The Taipei City Government has begun holding betel nut withdrawal classes to help people who regularly chew the product to combat their addiction as the number of new cases of oral cancer continues to climb.
The classes are to become mandatory for people who are caught spitting betel nut juice or throwing betel nut residue on public ground, but they are also open for people who are looking advice on how to stop chewing.
People who spit betel nut juice are subject to a fine ranging from NT$1,200 to NT$6,000, according to the Waste Disposal Act (廢棄物清理法).
Starting yesterday, they are required to also attend the classes, and no-shows will be punished by a fine ranging from NT$5,000 to NT$300,000.
According to statistics compiled by the Ministry of Health and Welfare in 2012, more than 5,700 Taiwanese people are diagnosed with oral cancer each year, 2,300 of whom are killed by the disease.
Oral cancer is particularly prevalent among men, mainly because the majority of the nation’s betel nut eaters are male.
People who regularly chew betel nut are 28 times more likely to come down with the disease that people who do not, the statistics showed.
The statistics showed that of the nation’s approximately 2 million betel nut chewers, 16.4 percent are aged from 40 to 49 and 15.3 percent are aged from 30 to 39, representing the two largest age brackets.
The habit is also correlated with education: Junior-high-school graduates account for the largest percentage of the country’s betel nut chewing population (21.2 percent), trailed by senior-high-school graduates (15.3 percent) and diploma holders (3.4 percent).

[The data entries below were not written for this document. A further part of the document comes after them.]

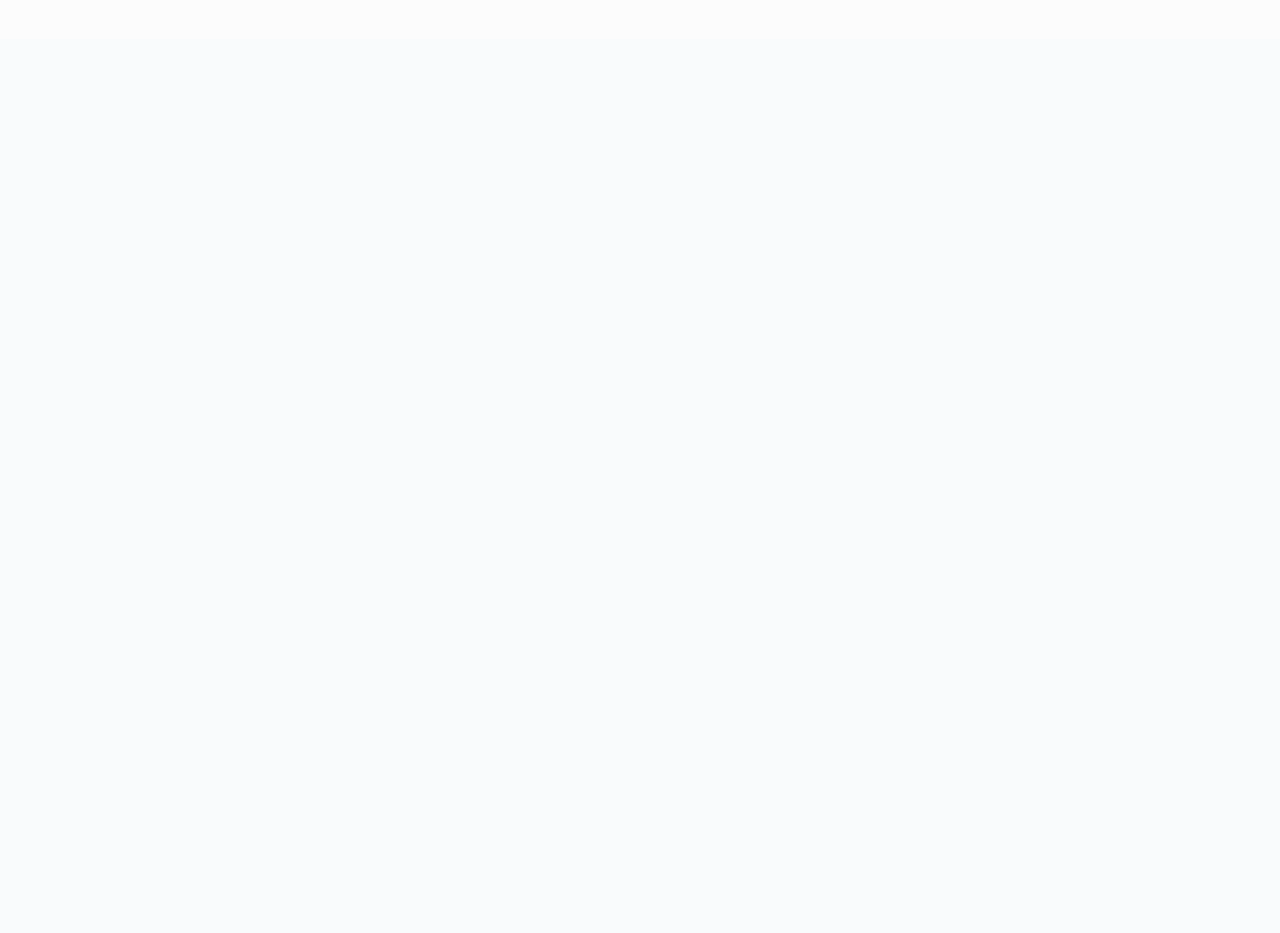
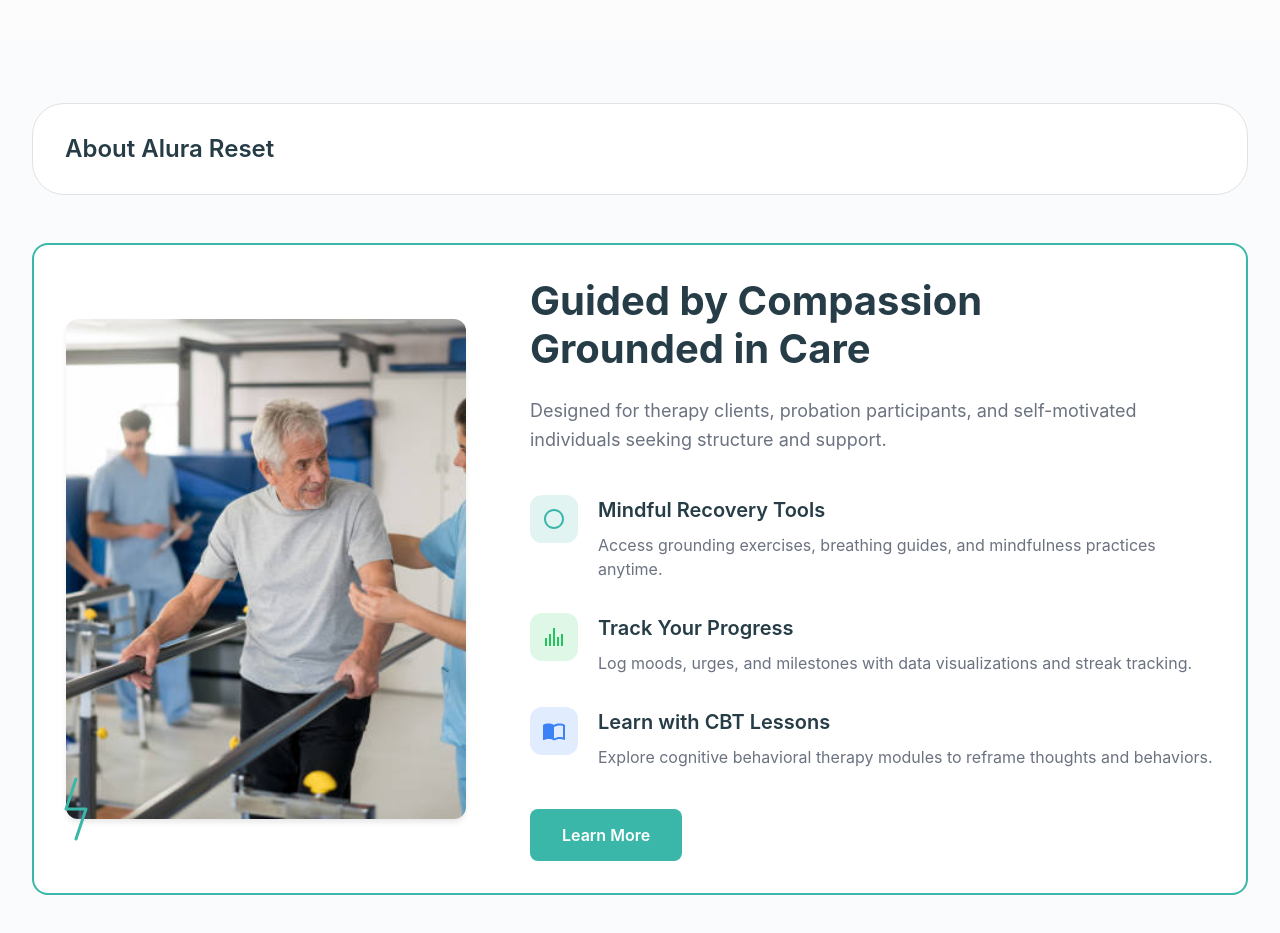
Before and after one commit to alihaiderwebdev/alura-therapist-landing, a React (Vite) app in the folder alura-therapist/: page / in a window 1280 px wide. Shown: the part 1080-2013 px from the top of the page. Before the commit the page ends 1119 px from the top, so only its background shows below. Built offline with nearby package versions, Linux system fonts and the light colour scheme.

Commit message:
about section completed

```diff
--- a/alura-therapist/src/App.jsx
+++ b/alura-therapist/src/App.jsx
@@ -1,6 +1,7 @@
 import React from "react";
 import Navbar from "./components/Navbar/Navbar";
 import Hero from "./components/Hero/Hero";
+import About from "./components/About/About";
 
 import "./global.css";
 
@@ -13,6 +14,9 @@ function App() {
       {/* Hero Section */}
       <Hero />
 
+      {/* About Section */}
+      <About />
+
     </div>
   );
 }
--- a/alura-therapist/src/components/About/About.css
+++ b/alura-therapist/src/components/About/About.css
@@ -0,0 +1,208 @@
+.about {
+  width: 100%;
+  background-color: var(--bg-page);
+  padding: 4rem 2rem;
+}
+
+.about-container {
+  max-width: 1440px;
+  margin: 0 auto;
+  padding: 0;
+}
+
+.about-header {
+  width: 100%;
+  max-width: 1360px;
+  height: 92px;
+  padding: 32px;
+  background: #FFFFFF;
+  border: 1px solid #E2E2E2;
+  border-radius: 32px;
+  margin: 0 auto 48px;
+  display: flex;
+  align-items: center;
+}
+
+.about-content-wrapper {
+  background-color: var(--bg-white);
+  border: 2px solid var(--color-primary-teal);
+  border-radius: 16px;
+  padding: 2rem;
+  max-width: 1360px;
+  margin: 0 auto;
+}
+
+.about-header h3 {
+  font-size: 1.5rem;
+  font-weight: 600;
+  color: var(--text-heading);
+  margin: 0;
+}
+
+.about-content {
+  display: flex;
+  gap: 4rem;
+  align-items: center;
+}
+
+/* Left - Image Section */
+.about-image {
+  flex: 0 0 400px;
+  position: relative;
+}
+
+.about-image img {
+  width: 100%;
+  height: 500px;
+  object-fit: cover;
+  border-radius: 12px;
+  box-shadow: var(--shadow-md);
+}
+
+.about-decoration {
+  position: absolute;
+  bottom: -30px;
+  left: -30px;
+  width: 80px;
+  height: 80px;
+  display: flex;
+  align-items: center;
+  justify-content: center;
+}
+
+/* Right - Content Section */
+.about-text {
+  flex: 1;
+}
+
+.about-title {
+  font-size: 2.5rem;
+  font-weight: 700;
+  color: var(--text-heading);
+  line-height: 1.2;
+  margin-bottom: 1.5rem;
+}
+
+.about-description {
+  font-size: 1.125rem;
+  color: var(--text-body);
+  line-height: 1.6;
+  margin-bottom: 2.5rem;
+}
+
+/* Features List */
+.about-features {
+  display: flex;
+  flex-direction: column;
+  gap: 2rem;
+  margin-bottom: 2.5rem;
+}
+
+.about-feature {
+  display: flex;
+  gap: 1.25rem;
+  align-items: flex-start;
+}
+
+.feature-icon {
+  width: 48px;
+  height: 48px;
+  min-width: 48px;
+  border-radius: 12px;
+  display: flex;
+  align-items: center;
+  justify-content: center;
+}
+
+.feature-icon-teal {
+  background-color: rgba(58, 183, 169, 0.15);
+  color: var(--color-primary-teal);
+}
+
+.feature-icon-green {
+  background-color: rgba(34, 197, 94, 0.15);
+  color: #22c55e;
+}
+
+.feature-icon-blue {
+  background-color: rgba(59, 130, 246, 0.15);
+  color: #3b82f6;
+}
+
+.feature-content h4 {
+  font-size: 1.25rem;
+  font-weight: 600;
+  color: var(--text-heading);
+  margin-bottom: 0.5rem;
+}
+
+.feature-content p {
+  font-size: 1rem;
+  color: var(--text-body);
+  line-height: 1.5;
+}
+
+/* Button */
+.about-btn {
+  background-color: var(--color-primary-teal);
+  color: var(--text-white);
+  border: none;
+  border-radius: 8px;
+  padding: 0.875rem 2rem;
+  font-size: 1rem;
+  font-weight: 600;
+  cursor: pointer;
+  transition: all 0.3s ease;
+}
+
+.about-btn:hover {
+  background-color: var(--color-teal-dark);
+  transform: translateY(-2px);
+  box-shadow: var(--shadow-md);
+}
+
+/* Responsive Design */
+@media (max-width: 1024px) {
+  .about-content {
+    gap: 2rem;
+  }
+
+  .about-image {
+    flex: 0 0 300px;
+  }
+
+  .about-title {
+    font-size: 2rem;
+  }
+}
+
+@media (max-width: 768px) {
+  .about {
+    padding: 2rem 1rem;
+  }
+
+  .about-container {
+    padding: 1.5rem;
+  }
+
+  .about-content {
+    flex-direction: column;
+  }
+
+  .about-image {
+    flex: 0 0 auto;
+    width: 100%;
+  }
+
+  .about-image img {
+    height: 400px;
+  }
+
+  .about-title {
+    font-size: 1.75rem;
+  }
+
+  .about-features {
+    gap: 1.5rem;
+  }
+}
--- a/alura-therapist/src/components/About/About.jsx
+++ b/alura-therapist/src/components/About/About.jsx
@@ -0,0 +1,94 @@
+import React from "react";
+import aboutImage from "../../assets/aboutImage.png";
+import "./About.css";
+
+function About() {
+  return (
+    <section className="about">
+      <div className="about-container">
+        {/* Section Header */}
+        <div className="about-header">
+          <h3>About Alura Reset</h3>
+        </div>
+
+        {/* Content Wrapper with border */}
+        <div className="about-content-wrapper">
+          <div className="about-content">
+          {/* Left - Image */}
+          <div className="about-image">
+            <img
+              src={aboutImage}
+              alt="Person writing mindfully"
+            />
+            {/* Decorative hand icon */}
+            <div className="about-decoration">
+              <svg width="80" height="80" viewBox="0 0 80 80" fill="none">
+                <path d="M40 10 L30 40 L50 40 L40 70" stroke="var(--color-primary-teal)" strokeWidth="3" strokeLinecap="round" strokeLinejoin="round"/>
+              </svg>
+            </div>
+          </div>
+
+          {/* Right - Content */}
+          <div className="about-text">
+            <h2 className="about-title">
+              Guided by Compassion
+              <br />
+              Grounded in Care
+            </h2>
+            <p className="about-description">
+              Designed for therapy clients, probation participants, and self-motivated individuals seeking structure and support.
+            </p>
+
+            {/* Features List */}
+            <div className="about-features">
+              {/* Feature 1 */}
+              <div className="about-feature">
+                <div className="feature-icon feature-icon-teal">
+                  <svg width="24" height="24" viewBox="0 0 24 24" fill="none">
+                    <path d="M12 2C6.48 2 2 6.48 2 12s4.48 10 10 10 10-4.48 10-10S17.52 2 12 2zm0 18c-4.41 0-8-3.59-8-8s3.59-8 8-8 8 3.59 8 8-3.59 8-8 8z" fill="currentColor"/>
+                  </svg>
+                </div>
+                <div className="feature-content">
+                  <h4>Mindful Recovery Tools</h4>
+                  <p>Access grounding exercises, breathing guides, and mindfulness practices anytime.</p>
+                </div>
+              </div>
+
+              {/* Feature 2 */}
+              <div className="about-feature">
+                <div className="feature-icon feature-icon-green">
+                  <svg width="24" height="24" viewBox="0 0 24 24" fill="none">
+                    <path d="M3 13h2v8H3v-8zm4-4h2v12H7V9zm4-6h2v18h-2V3zm4 9h2v9h-2v-9zm4-3h2v12h-2V9z" fill="currentColor"/>
+                  </svg>
+                </div>
+                <div className="feature-content">
+                  <h4>Track Your Progress</h4>
+                  <p>Log moods, urges, and milestones with data visualizations and streak tracking.</p>
+                </div>
+              </div>
+
+              {/* Feature 3 */}
+              <div className="about-feature">
+                <div className="feature-icon feature-icon-blue">
+                  <svg width="24" height="24" viewBox="0 0 24 24" fill="none">
+                    <path d="M21 5c-1.11-.35-2.33-.5-3.5-.5-1.95 0-4.05.4-5.5 1.5-1.45-1.1-3.55-1.5-5.5-1.5S2.45 4.9 1 6v14.65c0 .25.25.5.5.5.1 0 .15-.05.25-.05C3.1 20.45 5.05 20 6.5 20c1.95 0 4.05.4 5.5 1.5 1.35-.85 3.8-1.5 5.5-1.5 1.65 0 3.35.3 4.75 1.05.1.05.15.05.25.05.25 0 .5-.25.5-.5V6c-.6-.45-1.25-.75-2-1zm0 13.5c-1.1-.35-2.3-.5-3.5-.5-1.7 0-4.15.65-5.5 1.5V8c1.35-.85 3.8-1.5 5.5-1.5 1.2 0 2.4.15 3.5.5v11.5z" fill="currentColor"/>
+                  </svg>
+                </div>
+                <div className="feature-content">
+                  <h4>Learn with CBT Lessons</h4>
+                  <p>Explore cognitive behavioral therapy modules to reframe thoughts and behaviors.</p>
+                </div>
+              </div>
+            </div>
+
+            {/* Learn More Button */}
+            <button className="about-btn">Learn More</button>
+          </div>
+        </div>
+      </div>
+    </div>
+    </section>
+  );
+}
+
+export default About;
```
Also changed, not shown: alura-therapist/src/assets/aboutImage.png (added).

“The courses will invite a number of specialists to teach people how to quit chewing betel nuts, such as National Taiwan University’s Department of Dentistry professor Hahn Liang-jiunn (韓良俊), who is dubbed the ‘father of betel nut prevention,’ and Taipei City Xinyi District Health Center head nurse Lin Yueh-liang (林岳良),” the city government’s Department of Environmental Protection (DEP) said.
DEP Director Wu Sheng-chung (吳盛忠) said spitting betel nut juice and incorrectly disposing of residue damages the environment and poses a potential threat to public health.
“We hope that the classes help create a win-win situation for the city,” Wu said.